Storytelling has been around long before recorded history. It’s one thread that ties us to our ancestors – we all tell stories. We all like to be told stories, especially funny ones. If they’re such a huge part of our collective identity, why shouldn’t we use stories to help us in our careers?
An article in the New York Times by Alina Tugend links increases in oxytocin, the “love hormone,” with stories that are very character-driven. This means that people are most drawn to stories that have many plot points, making the story feel complete. Remember the Budweiser commercials with the puppies and the Clydesdales? There’s a reason they usually win viewer-favorite, and it has everything to do with how complete the story is (but the puppies certainly don’t hurt).
So what does this mean for you? “The reason many stories don’t work… is that as adults, we tend to judge, analyze and explain an experience, rather than tell it.” Storytelling isn’t effective if you don’t actually tell a story. Complaining about your old boss in an interview is not telling your story; it’s ruining your chances of getting the job.

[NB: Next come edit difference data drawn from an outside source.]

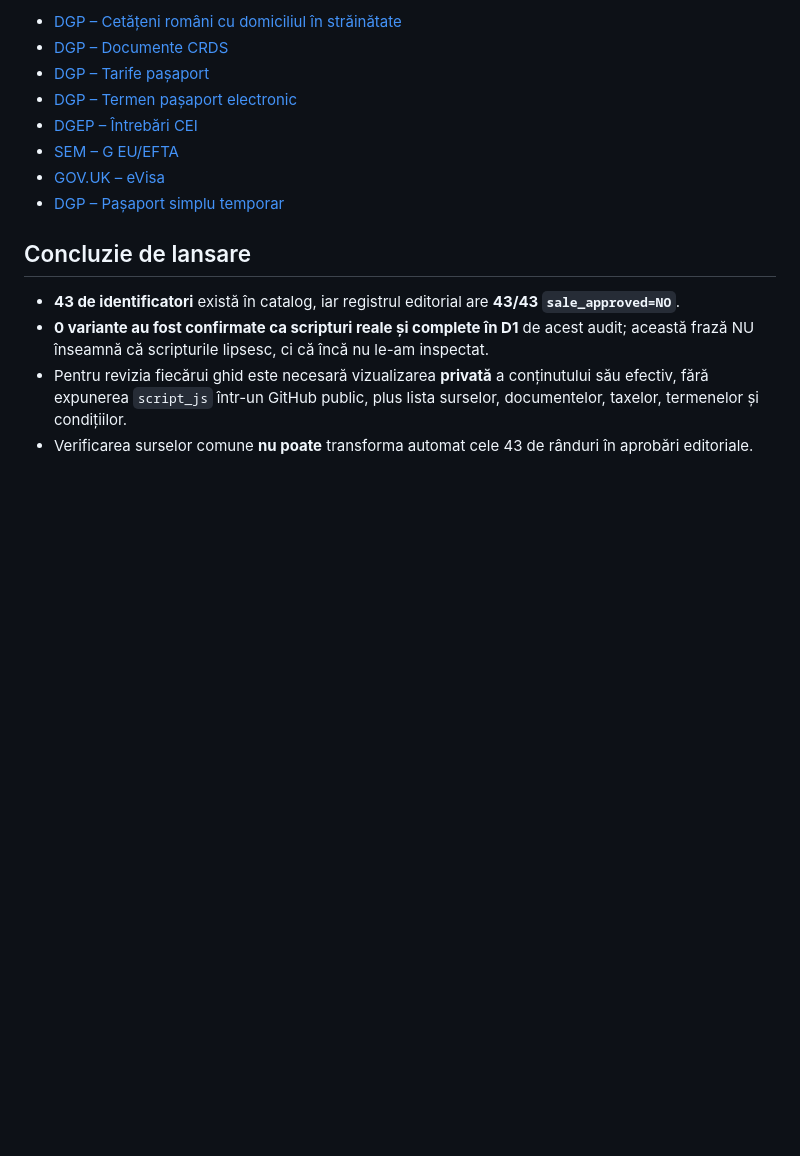
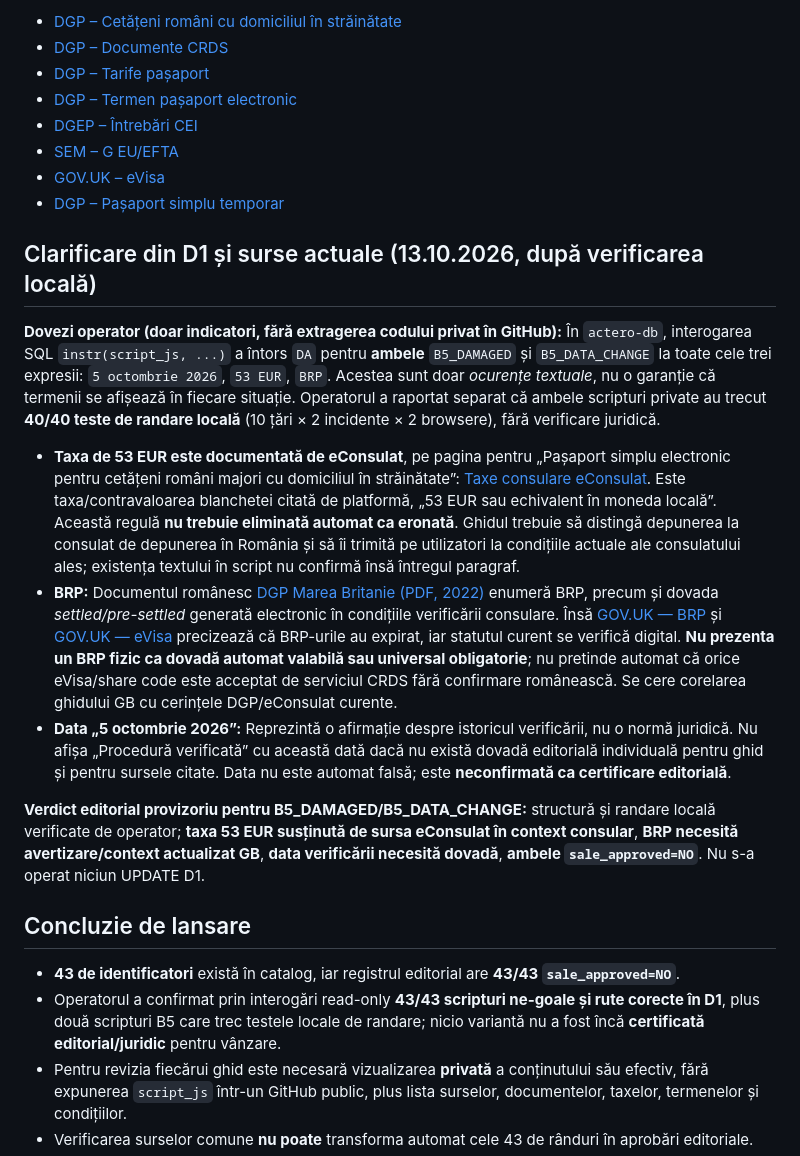
Before and after one commit to mypape-dot/actero-site, a Markdown page: cloudflare/GUIDE_OFFICIAL_SOURCE_AUDIT_2026-10-13.md, the part around the change. GitHub-like rendering; blank space fills up the shorter version.

Commit message:
docs: verify eConsulat 53 EUR, UK BRP/eVisa caveat and B5 date labels using official sources

```diff
--- a/cloudflare/GUIDE_OFFICIAL_SOURCE_AUDIT_2026-10-13.md
+++ b/cloudflare/GUIDE_OFFICIAL_SOURCE_AUDIT_2026-10-13.md
@@ -39,10 +39,20 @@ Nicio schimbare în `sale_approved` sau în baza de date.
 - [GOV.UK – eVisa](https://www.gov.uk/evisa)
 - [DGP – Pașaport simplu temporar](https://pasapoarte.mai.gov.ro/documente-necesare-pentru-pasaport-simplu-temporar/)
 
+## Clarificare din D1 și surse actuale (13.10.2026, după verificarea locală)
+
+**Dovezi operator (doar indicatori, fără extragerea codului privat în GitHub):** În `actero-db`, interogarea SQL `instr(script_js, ...)` a întors `DA` pentru **ambele** `B5_DAMAGED` și `B5_DATA_CHANGE` la toate cele trei expresii: `5 octombrie 2026`, `53 EUR`, `BRP`. Acestea sunt doar *ocurențe textuale*, nu o garanție că termenii se afișează în fiecare situație. Operatorul a raportat separat că ambele scripturi private au trecut **40/40 teste de randare locală** (10 țări × 2 incidente × 2 browsere), fără verificare juridică.
+
+- **Taxa de 53 EUR este documentată de eConsulat**, pe pagina pentru „Pașaport simplu electronic pentru cetățeni români majori cu domiciliul în străinătate”: [Taxe consulare eConsulat](https://econsulat.ro/PasaportSimpluElectronicRomaniMajoriCRDS/TaxeConsulareDescriere/203000002?isServiciuElectronic=False). Este taxa/contravaloarea blanchetei citată de platformă, „53 EUR sau echivalent în moneda locală”. Această regulă **nu trebuie eliminată automat ca eronată**. Ghidul trebuie să distingă depunerea la consulat de depunerea în România și să îi trimită pe utilizatori la condițiile actuale ale consulatului ales; existența textului în script nu confirmă însă întregul paragraf.
+- **BRP:** Documentul românesc [DGP Marea Britanie (PDF, 2022)](https://pasapoarte.mai.gov.ro/wp-content/uploads/2022/07/PDF-Marea-Britanie.pdf) enumeră BRP, precum și dovada *settled/pre-settled* generată electronic în condițiile verificării consulare. Însă [GOV.UK — BRP](https://www.gov.uk/biometric-residence-permits) și [GOV.UK — eVisa](https://www.gov.uk/evisa) precizează că BRP-urile au expirat, iar statutul curent se verifică digital. **Nu prezenta un BRP fizic ca dovadă automat valabilă sau universal obligatorie**; nu pretinde automat că orice eVisa/share code este acceptat de serviciul CRDS fără confirmare românească. Se cere corelarea ghidului GB cu cerințele DGP/eConsulat curente.
+- **Data „5 octombrie 2026”:** Reprezintă o afirmație despre istoricul verificării, nu o normă juridică. Nu afișa „Procedură verificată” cu această dată dacă nu există dovadă editorială individuală pentru ghid și pentru sursele citate. Data nu este automat falsă; este **neconfirmată ca certificare editorială**.
+
+**Verdict editorial provizoriu pentru B5_DAMAGED/B5_DATA_CHANGE:** structură și randare locală verificate de operator; **taxa 53 EUR susținută de sursa eConsulat în context consular**, **BRP necesită avertizare/context actualizat GB**, **data verificării necesită dovadă**, **ambele `sale_approved=NO`**. Nu s-a operat niciun UPDATE D1.
+
 ## Concluzie de lansare
 
 - **43 de identificatori** există în catalog, iar registrul editorial are **43/43 `sale_approved=NO`**.
-- **0 variante au fost confirmate ca scripturi reale și complete în D1** de acest audit; această frază NU înseamnă că scripturile lipsesc, ci că încă nu le-am inspectat.
+- Operatorul a confirmat prin interogări read-only **43/43 scripturi ne-goale și rute corecte în D1**, plus două scripturi B5 care trec testele locale de randare; nicio variantă nu a fost încă **certificată editorial/juridic** pentru vânzare.
 - Pentru revizia fiecărui ghid este necesară vizualizarea **privată** a conținutului său efectiv, fără expunerea `script_js` într-un GitHub public, plus lista surselor, documentelor, taxelor, termenelor și condițiilor.
 - Verificarea surselor comune **nu poate** transforma automat cele 43 de rânduri în aprobări editoriale.
 - Pentru o garanție de blocare a vânzărilor, verificarea aprobării trebuie făcută **la server**; testul CSV adăugat în CI este doar o protecție a registrului, nu o verificare runtime Shopify.
```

According to the author of Tell Me About Yourself: Storytelling that Propels Careers, the natural reaction a stranger has to you is distrust. Until you answer two questions, they will continue to distrust you: 1) “Who are you?” 2) “Why are you here?” In a job interview, this means giving the interviewer a sense of who you are and telling them why you want the job.
But that’s just the beginning of how telling stories can help you professionally.
- Stories let you tell others who you are in your own way.
- Figuring out how to tell your story can tell you a lot about yourself, plus build confidence.
- When you tell a story, people are more likely to remember you.
- Stories help you gain trust because, in your stories, you’re telling people why they can trust you.
- When you tell a story, the listener becomes more invested in your success because you form an emotional connection.
- If you tell a story and no one else does, you’re the one who will stand out.
- Telling stories lets others know that you’re a strong communicator.
- Through storytelling, you can demonstrate so many more skills that you possess than you could possibly list on your resume.
But be careful: rehearsing or a telling a story so often that others think it sounds fake will not help you. Be genuine, let your story unfold as you tell it. This doesn’t mean don’t practice for your interview; it simply means be open to whatever happens and wherever your stories take you.
Other Sources: Quint Careers